▶ Exercise aim
A faithful repeat of all the records, with no image kept, is the required answer.

▶ Record set
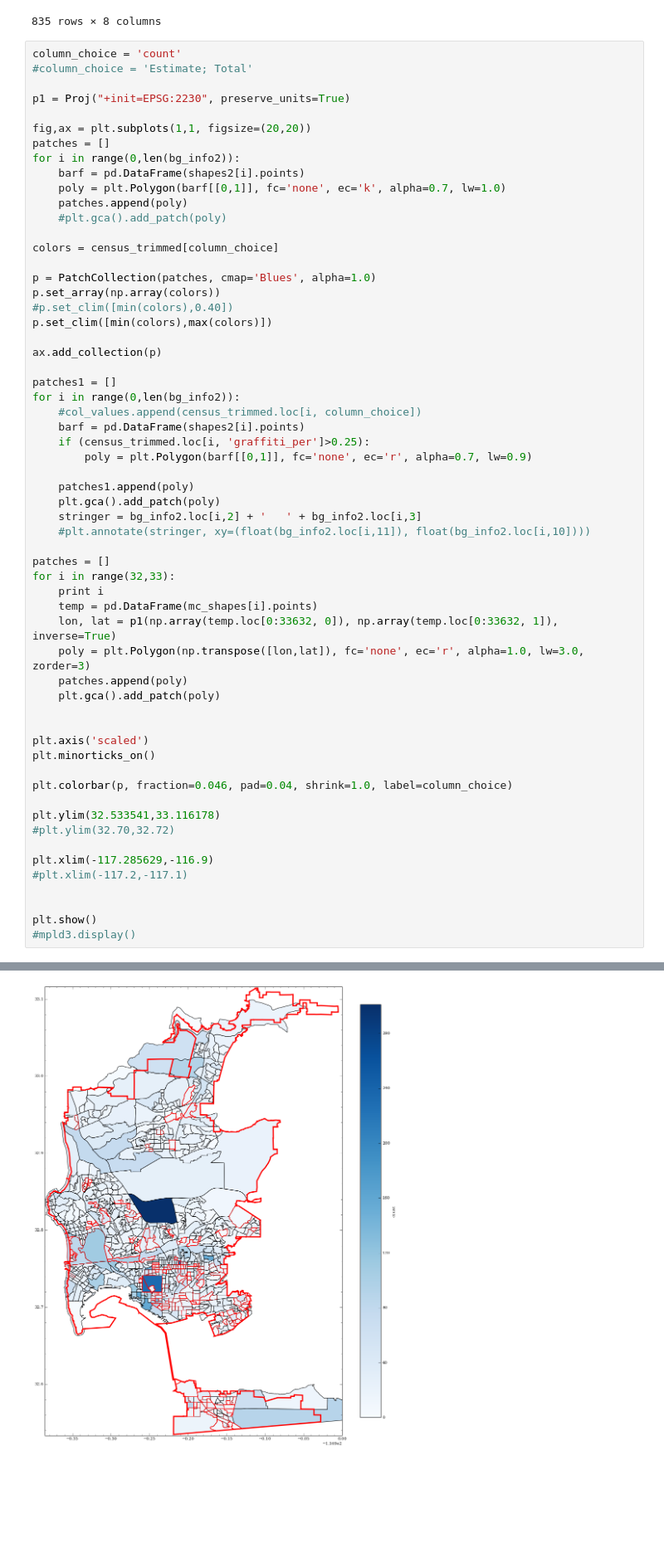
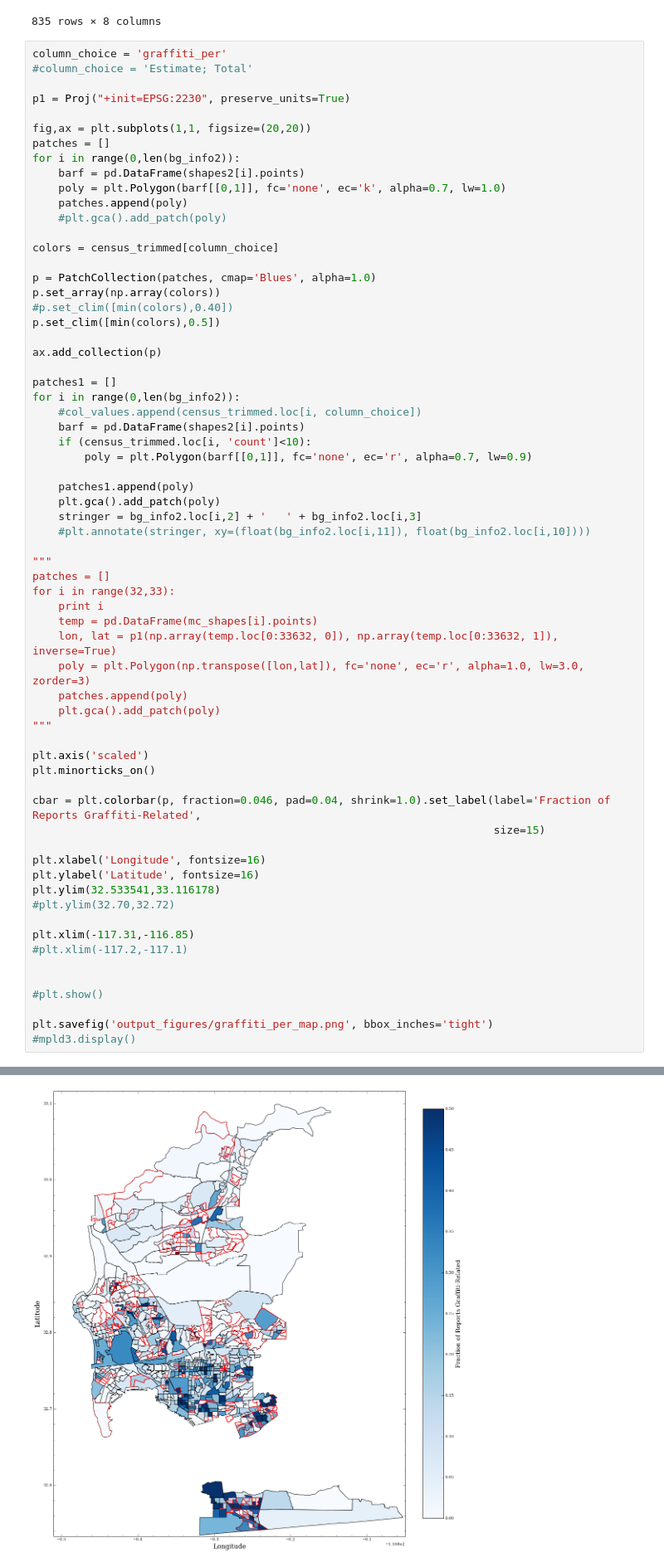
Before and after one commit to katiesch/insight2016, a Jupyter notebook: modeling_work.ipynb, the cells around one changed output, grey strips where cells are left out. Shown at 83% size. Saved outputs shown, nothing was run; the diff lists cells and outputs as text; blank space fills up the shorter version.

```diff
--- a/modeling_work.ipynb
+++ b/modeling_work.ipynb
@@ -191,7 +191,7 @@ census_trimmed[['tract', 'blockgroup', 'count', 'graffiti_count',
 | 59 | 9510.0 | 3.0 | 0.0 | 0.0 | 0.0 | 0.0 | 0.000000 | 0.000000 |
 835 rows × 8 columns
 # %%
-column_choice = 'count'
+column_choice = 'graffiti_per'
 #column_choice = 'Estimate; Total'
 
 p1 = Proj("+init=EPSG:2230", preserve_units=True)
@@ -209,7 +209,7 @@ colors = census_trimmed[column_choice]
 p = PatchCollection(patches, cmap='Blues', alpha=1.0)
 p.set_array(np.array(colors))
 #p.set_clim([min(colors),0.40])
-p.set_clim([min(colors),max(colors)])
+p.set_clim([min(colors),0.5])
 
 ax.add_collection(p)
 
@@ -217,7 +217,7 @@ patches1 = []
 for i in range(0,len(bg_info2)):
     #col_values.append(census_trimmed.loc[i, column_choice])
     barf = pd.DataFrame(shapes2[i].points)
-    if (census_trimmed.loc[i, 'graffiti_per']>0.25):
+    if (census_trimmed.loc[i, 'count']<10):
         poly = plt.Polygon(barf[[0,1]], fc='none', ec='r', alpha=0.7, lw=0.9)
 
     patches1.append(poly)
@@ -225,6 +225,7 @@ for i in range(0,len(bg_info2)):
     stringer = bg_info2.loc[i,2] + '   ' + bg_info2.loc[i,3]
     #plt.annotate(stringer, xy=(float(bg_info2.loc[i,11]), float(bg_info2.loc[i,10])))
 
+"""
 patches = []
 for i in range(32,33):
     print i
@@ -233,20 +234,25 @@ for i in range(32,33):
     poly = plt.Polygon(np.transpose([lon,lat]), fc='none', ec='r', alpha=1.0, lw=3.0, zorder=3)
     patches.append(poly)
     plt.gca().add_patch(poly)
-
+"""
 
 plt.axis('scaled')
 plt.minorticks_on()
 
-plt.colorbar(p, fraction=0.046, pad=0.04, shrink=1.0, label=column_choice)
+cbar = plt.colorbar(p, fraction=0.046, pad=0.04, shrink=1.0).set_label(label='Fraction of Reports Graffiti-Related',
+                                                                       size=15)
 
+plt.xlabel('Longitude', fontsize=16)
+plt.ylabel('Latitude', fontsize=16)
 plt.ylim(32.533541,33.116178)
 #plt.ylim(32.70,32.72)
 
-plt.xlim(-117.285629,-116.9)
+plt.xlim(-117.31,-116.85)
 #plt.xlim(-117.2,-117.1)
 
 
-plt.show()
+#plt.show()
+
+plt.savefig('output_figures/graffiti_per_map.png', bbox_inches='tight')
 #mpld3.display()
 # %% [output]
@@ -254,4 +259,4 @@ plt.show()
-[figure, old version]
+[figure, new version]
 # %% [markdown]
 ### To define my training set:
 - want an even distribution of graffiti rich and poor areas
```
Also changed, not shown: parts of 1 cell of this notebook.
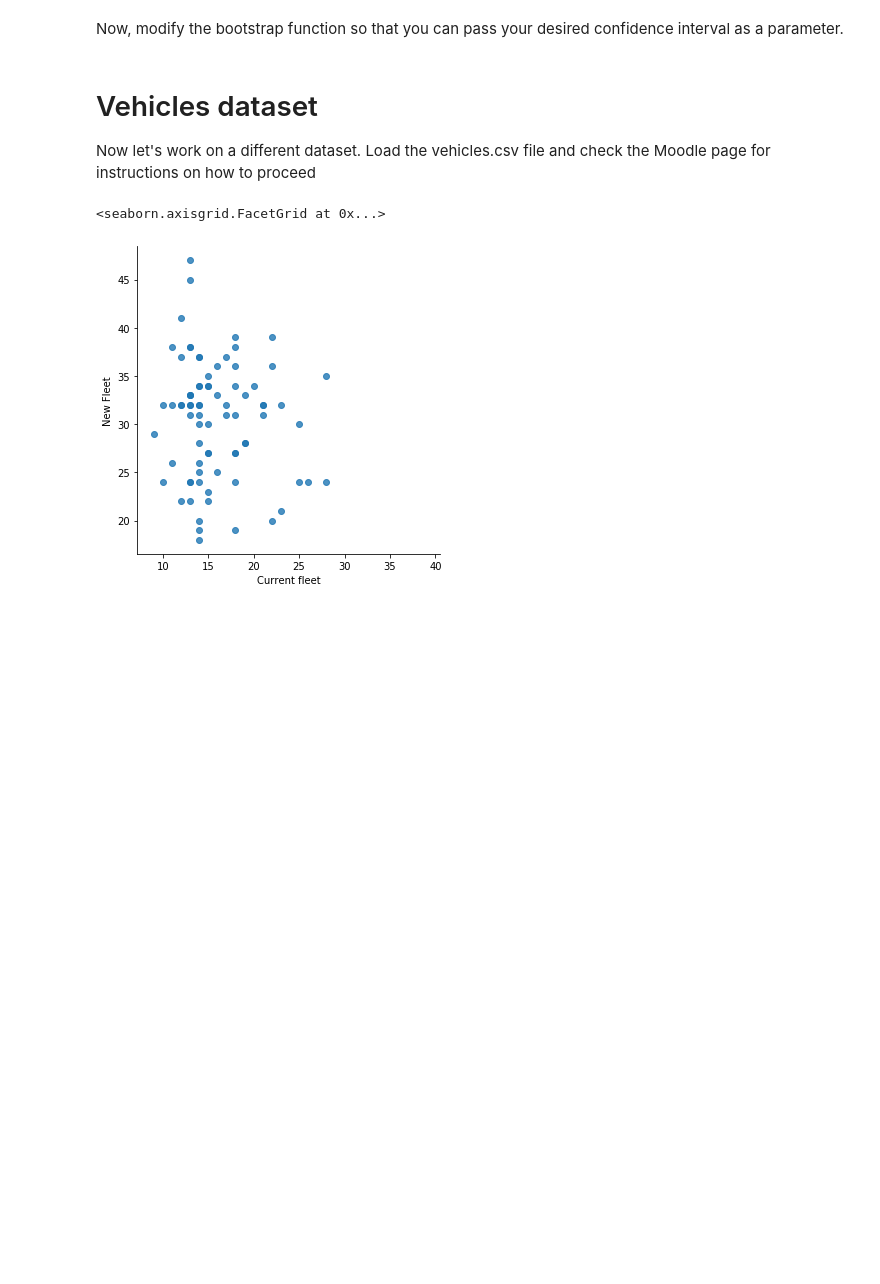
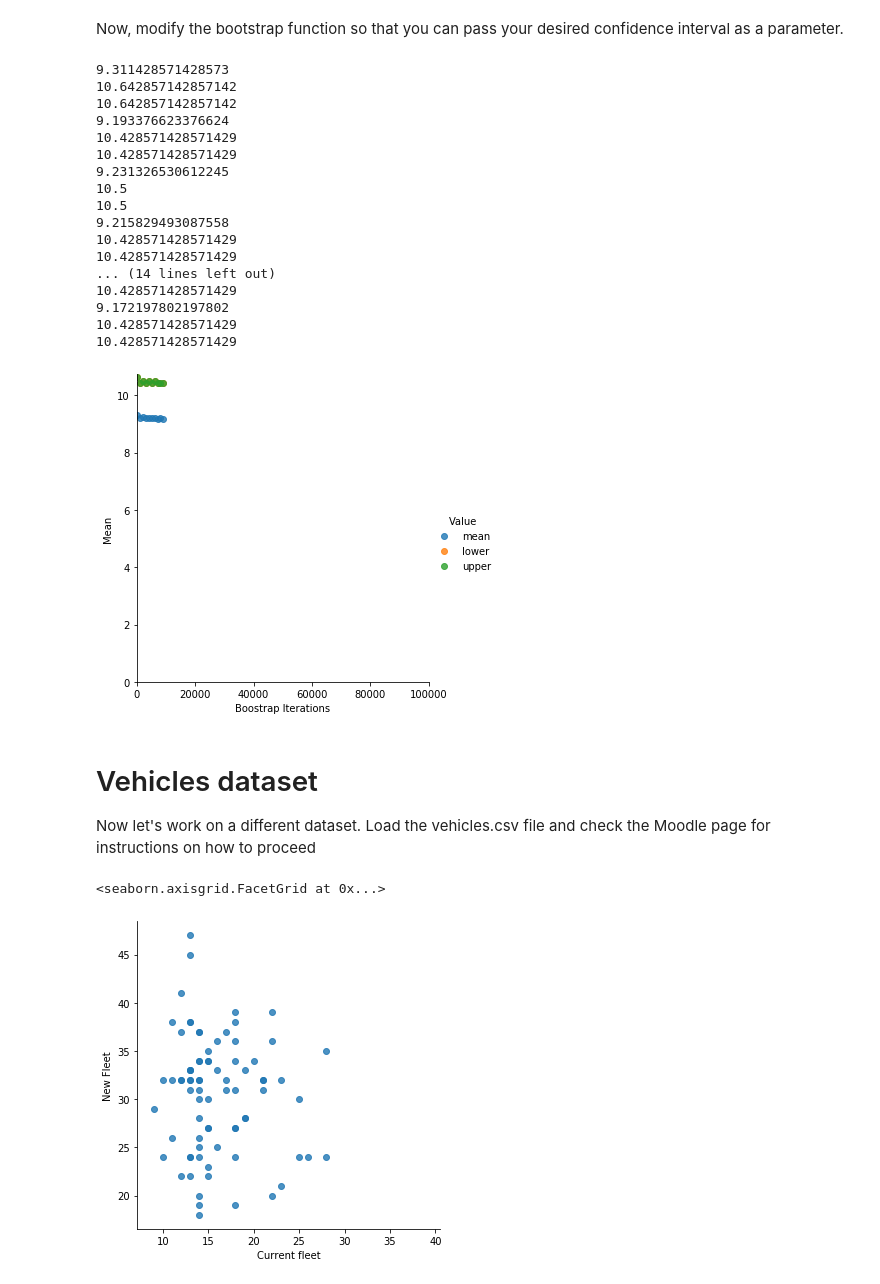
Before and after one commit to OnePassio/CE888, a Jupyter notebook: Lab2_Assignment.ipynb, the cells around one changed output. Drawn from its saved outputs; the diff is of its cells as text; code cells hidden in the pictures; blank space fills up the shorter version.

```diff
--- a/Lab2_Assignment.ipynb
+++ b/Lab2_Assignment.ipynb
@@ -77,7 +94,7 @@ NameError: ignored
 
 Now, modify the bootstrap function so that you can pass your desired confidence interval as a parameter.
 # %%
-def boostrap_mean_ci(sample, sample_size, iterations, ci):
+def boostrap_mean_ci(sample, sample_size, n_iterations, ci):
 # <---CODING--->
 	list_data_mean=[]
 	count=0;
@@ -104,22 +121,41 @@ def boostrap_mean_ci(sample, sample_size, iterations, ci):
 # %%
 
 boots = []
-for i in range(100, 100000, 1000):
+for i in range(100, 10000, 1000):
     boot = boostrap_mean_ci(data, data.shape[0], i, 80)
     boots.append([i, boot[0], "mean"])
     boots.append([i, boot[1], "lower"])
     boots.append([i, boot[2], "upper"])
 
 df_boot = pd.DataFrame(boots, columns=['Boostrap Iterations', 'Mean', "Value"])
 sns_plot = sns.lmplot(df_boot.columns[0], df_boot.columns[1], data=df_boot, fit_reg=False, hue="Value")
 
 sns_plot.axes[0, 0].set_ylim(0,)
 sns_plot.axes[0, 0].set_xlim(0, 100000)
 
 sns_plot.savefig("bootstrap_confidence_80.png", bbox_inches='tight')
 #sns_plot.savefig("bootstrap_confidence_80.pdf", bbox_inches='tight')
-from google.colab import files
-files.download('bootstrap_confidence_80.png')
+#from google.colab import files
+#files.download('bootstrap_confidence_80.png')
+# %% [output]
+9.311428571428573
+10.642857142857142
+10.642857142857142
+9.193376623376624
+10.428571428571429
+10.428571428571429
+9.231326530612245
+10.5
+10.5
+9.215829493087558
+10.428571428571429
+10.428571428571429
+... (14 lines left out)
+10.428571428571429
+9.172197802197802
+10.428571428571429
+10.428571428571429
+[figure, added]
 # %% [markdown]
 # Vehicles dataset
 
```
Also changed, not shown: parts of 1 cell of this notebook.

▶ Solution for this task
Before and after one commit to katiesch/insight2016, a Jupyter notebook: modeling_work.ipynb, the cells around one changed output, grey strips where cells are left out. Shown at 83% size. Saved outputs shown, nothing was run; the diff lists cells and outputs as text; blank space fills up the shorter version.

```diff
--- a/modeling_work.ipynb
+++ b/modeling_work.ipynb
@@ -191,7 +191,7 @@ census_trimmed[['tract', 'blockgroup', 'count', 'graffiti_count',
 | 59 | 9510.0 | 3.0 | 0.0 | 0.0 | 0.0 | 0.0 | 0.000000 | 0.000000 |
 835 rows × 8 columns
 # %%
-column_choice = 'count'
+column_choice = 'graffiti_per'
 #column_choice = 'Estimate; Total'
 
 p1 = Proj("+init=EPSG:2230", preserve_units=True)
@@ -209,7 +209,7 @@ colors = census_trimmed[column_choice]
 p = PatchCollection(patches, cmap='Blues', alpha=1.0)
 p.set_array(np.array(colors))
 #p.set_clim([min(colors),0.40])
-p.set_clim([min(colors),max(colors)])
+p.set_clim([min(colors),0.5])
 
 ax.add_collection(p)
 
@@ -217,7 +217,7 @@ patches1 = []
 for i in range(0,len(bg_info2)):
     #col_values.append(census_trimmed.loc[i, column_choice])
     barf = pd.DataFrame(shapes2[i].points)
-    if (census_trimmed.loc[i, 'graffiti_per']>0.25):
+    if (census_trimmed.loc[i, 'count']<10):
         poly = plt.Polygon(barf[[0,1]], fc='none', ec='r', alpha=0.7, lw=0.9)
 
     patches1.append(poly)
@@ -225,6 +225,7 @@ for i in range(0,len(bg_info2)):
     stringer = bg_info2.loc[i,2] + '   ' + bg_info2.loc[i,3]
     #plt.annotate(stringer, xy=(float(bg_info2.loc[i,11]), float(bg_info2.loc[i,10])))
 
+"""
 patches = []
 for i in range(32,33):
     print i
@@ -233,20 +234,25 @@ for i in range(32,33):
     poly = plt.Polygon(np.transpose([lon,lat]), fc='none', ec='r', alpha=1.0, lw=3.0, zorder=3)
     patches.append(poly)
     plt.gca().add_patch(poly)
-
+"""
 
 plt.axis('scaled')
 plt.minorticks_on()
 
-plt.colorbar(p, fraction=0.046, pad=0.04, shrink=1.0, label=column_choice)
+cbar = plt.colorbar(p, fraction=0.046, pad=0.04, shrink=1.0).set_label(label='Fraction of Reports Graffiti-Related',
+                                                                       size=15)
 
+plt.xlabel('Longitude', fontsize=16)
+plt.ylabel('Latitude', fontsize=16)
 plt.ylim(32.533541,33.116178)
 #plt.ylim(32.70,32.72)
 
-plt.xlim(-117.285629,-116.9)
+plt.xlim(-117.31,-116.85)
 #plt.xlim(-117.2,-117.1)
 
 
-plt.show()
+#plt.show()
+
+plt.savefig('output_figures/graffiti_per_map.png', bbox_inches='tight')
 #mpld3.display()
 # %% [output]
@@ -254,4 +259,4 @@ plt.show()
-[figure, old version]
+[figure, new version]
 # %% [markdown]
 ### To define my training set:
 - want an even distribution of graffiti rich and poor areas
```
Also changed, not shown: parts of 1 cell of this notebook.
Before and after one commit to OnePassio/CE888, a Jupyter notebook: Lab2_Assignment.ipynb, the cells around one changed output. Drawn from its saved outputs; the diff is of its cells as text; code cells hidden in the pictures; blank space fills up the shorter version.

```diff
--- a/Lab2_Assignment.ipynb
+++ b/Lab2_Assignment.ipynb
@@ -77,7 +94,7 @@ NameError: ignored
 
 Now, modify the bootstrap function so that you can pass your desired confidence interval as a parameter.
 # %%
-def boostrap_mean_ci(sample, sample_size, iterations, ci):
+def boostrap_mean_ci(sample, sample_size, n_iterations, ci):
 # <---CODING--->
 	list_data_mean=[]
 	count=0;
@@ -104,22 +121,41 @@ def boostrap_mean_ci(sample, sample_size, iterations, ci):
 # %%
 
 boots = []
-for i in range(100, 100000, 1000):
+for i in range(100, 10000, 1000):
     boot = boostrap_mean_ci(data, data.shape[0], i, 80)
     boots.append([i, boot[0], "mean"])
     boots.append([i, boot[1], "lower"])
     boots.append([i, boot[2], "upper"])
 
 df_boot = pd.DataFrame(boots, columns=['Boostrap Iterations', 'Mean', "Value"])
 sns_plot = sns.lmplot(df_boot.columns[0], df_boot.columns[1], data=df_boot, fit_reg=False, hue="Value")
 
 sns_plot.axes[0, 0].set_ylim(0,)
 sns_plot.axes[0, 0].set_xlim(0, 100000)
 
 sns_plot.savefig("bootstrap_confidence_80.png", bbox_inches='tight')
 #sns_plot.savefig("bootstrap_confidence_80.pdf", bbox_inches='tight')
-from google.colab import files
-files.download('bootstrap_confidence_80.png')
+#from google.colab import files
+#files.download('bootstrap_confidence_80.png')
+# %% [output]
+9.311428571428573
+10.642857142857142
+10.642857142857142
+9.193376623376624
+10.428571428571429
+10.428571428571429
+9.231326530612245
+10.5
+10.5
+9.215829493087558
+10.428571428571429
+10.428571428571429
+... (14 lines left out)
+10.428571428571429
+9.172197802197802
+10.428571428571429
+10.428571428571429
+[figure, added]
 # %% [markdown]
 # Vehicles dataset
 
```
Also changed, not shown: parts of 1 cell of this notebook.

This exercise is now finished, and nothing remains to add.